When I first learned of the adolescent detention facility in Homestead, Florida, I was appalled. At its peak, Homestead detained 3,000 adolescent boys and girls who were treated military style, forced to walk single file; forbidden from being touched or touching; threatened with longer detentions as a disciplinary measure. Having a mother who survived Auschwitz, and asking myself what I would have done in Nazi Germany, I decided that I had to stand up for these children. I was inspired by my colleague, Rabbi Andi Berlin, who had joined the protesters earlier. My intention was not to close...Read More

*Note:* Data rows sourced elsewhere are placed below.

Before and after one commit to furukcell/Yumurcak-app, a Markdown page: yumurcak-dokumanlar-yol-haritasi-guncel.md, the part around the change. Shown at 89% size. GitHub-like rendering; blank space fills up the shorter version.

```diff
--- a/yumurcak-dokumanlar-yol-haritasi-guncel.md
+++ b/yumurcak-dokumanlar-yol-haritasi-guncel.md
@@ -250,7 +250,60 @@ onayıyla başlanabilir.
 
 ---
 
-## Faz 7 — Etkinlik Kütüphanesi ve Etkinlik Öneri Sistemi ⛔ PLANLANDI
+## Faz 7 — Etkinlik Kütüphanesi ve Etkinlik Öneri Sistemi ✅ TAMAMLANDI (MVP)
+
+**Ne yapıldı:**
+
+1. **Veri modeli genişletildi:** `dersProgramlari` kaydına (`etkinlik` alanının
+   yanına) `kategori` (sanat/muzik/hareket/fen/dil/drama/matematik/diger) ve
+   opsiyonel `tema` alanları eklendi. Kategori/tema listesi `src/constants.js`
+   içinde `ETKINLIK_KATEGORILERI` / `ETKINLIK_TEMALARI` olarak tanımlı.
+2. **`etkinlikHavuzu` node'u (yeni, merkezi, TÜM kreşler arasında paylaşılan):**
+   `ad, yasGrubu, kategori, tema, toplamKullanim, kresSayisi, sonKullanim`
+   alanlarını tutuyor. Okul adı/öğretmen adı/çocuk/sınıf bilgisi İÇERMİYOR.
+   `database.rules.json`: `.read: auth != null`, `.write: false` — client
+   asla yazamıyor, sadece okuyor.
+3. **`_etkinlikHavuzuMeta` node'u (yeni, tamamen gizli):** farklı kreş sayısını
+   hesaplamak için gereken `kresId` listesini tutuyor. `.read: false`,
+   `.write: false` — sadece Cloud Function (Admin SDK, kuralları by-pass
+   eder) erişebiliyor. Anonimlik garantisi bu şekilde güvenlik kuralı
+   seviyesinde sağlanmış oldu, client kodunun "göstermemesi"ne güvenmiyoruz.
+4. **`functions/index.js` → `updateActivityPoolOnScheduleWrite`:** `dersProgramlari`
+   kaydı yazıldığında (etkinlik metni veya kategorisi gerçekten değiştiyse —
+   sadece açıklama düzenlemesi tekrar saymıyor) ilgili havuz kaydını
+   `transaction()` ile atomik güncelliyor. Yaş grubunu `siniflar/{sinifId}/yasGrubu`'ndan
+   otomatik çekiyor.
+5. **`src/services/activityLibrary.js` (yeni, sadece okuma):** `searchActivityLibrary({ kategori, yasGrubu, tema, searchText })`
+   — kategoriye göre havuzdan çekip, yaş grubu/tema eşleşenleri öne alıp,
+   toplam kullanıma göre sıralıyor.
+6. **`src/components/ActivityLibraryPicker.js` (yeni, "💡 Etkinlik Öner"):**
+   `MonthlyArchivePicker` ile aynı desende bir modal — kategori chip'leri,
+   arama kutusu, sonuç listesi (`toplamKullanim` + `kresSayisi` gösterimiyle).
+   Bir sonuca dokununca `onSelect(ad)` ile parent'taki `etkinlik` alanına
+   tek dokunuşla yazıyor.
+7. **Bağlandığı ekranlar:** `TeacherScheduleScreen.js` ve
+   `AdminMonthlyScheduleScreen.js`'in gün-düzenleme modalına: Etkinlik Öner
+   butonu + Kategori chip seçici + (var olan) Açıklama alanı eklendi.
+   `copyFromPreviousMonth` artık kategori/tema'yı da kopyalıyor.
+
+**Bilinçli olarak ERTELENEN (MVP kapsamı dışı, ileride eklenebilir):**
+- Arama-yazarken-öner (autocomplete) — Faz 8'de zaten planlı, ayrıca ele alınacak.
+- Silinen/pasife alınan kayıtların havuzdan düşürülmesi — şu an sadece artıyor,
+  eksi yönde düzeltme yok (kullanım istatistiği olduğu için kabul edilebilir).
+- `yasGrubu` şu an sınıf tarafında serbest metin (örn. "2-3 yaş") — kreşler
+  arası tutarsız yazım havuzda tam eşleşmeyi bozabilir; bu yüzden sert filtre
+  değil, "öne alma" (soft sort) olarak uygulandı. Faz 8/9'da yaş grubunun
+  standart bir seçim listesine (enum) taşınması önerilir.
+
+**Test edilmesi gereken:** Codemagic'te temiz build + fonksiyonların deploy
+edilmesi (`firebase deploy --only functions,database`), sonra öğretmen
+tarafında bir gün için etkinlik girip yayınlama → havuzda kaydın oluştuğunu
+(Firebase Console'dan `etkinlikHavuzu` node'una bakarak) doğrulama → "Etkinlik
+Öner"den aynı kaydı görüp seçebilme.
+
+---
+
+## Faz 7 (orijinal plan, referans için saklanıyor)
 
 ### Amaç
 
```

Reform Jews across the United States held vigils for immigrant rights on Tisha B’Av Sunday, with hundreds of Jews and allies showing up at events in Washington, D.C., Los Angeles, New York City, Cleveland, Chicago, and at more than 60 sites across the country.
The vigils, which were organized and...Read More
To my Reform Jewish community,
Just days ago, Homestead detention center, the only private, for-profit detention center housing immigrant children, shut its doors. While we know that our work to ensure the just treatment of migrants is far from over, make no mistake: the closure of Homestead is a victory for children, it’s a victory for immigrants, and it’s a powerful display of what activism motivated by enduring Jewish values can accomplish. Thank you.
For the past year, you and other Reform Jews in south Florida have organized and mobilized to shut down Homestead...Read More
Hannalee Isaacs is a high school senior from Judea Reform Congregation in Durham, North Carolina. She is an alumna of the Bernard and Audre Rapoport L’Taken Social Justice Seminars and the RAC Teen Justice Fellowship, an ongoing learning cohort offered to alumni of L’Taken. For her final project in the fellowship, Hannalee submitted an entry to Americans United for Separation of Church and State student essay contest. The contest asks students to reflect on church-state separation and religious freedom. Below is an excerpt from Hannalee’s essay.
Religion is a defining identity...Read More
This article was originally published on jewishjournal.com.
Tisha b’Av is a frame of reference, recalling moments of Jewish destruction and despair. There are rhythms to those seasons in which we mourn our collective as well as personal losses. The feeling tones of how we confront life and death were introduced in both our liturgy and Jewish texts. Our rabbis provided us with a language to mourn as well as to reflect.
Just as these days set aside in the Jewish...Read More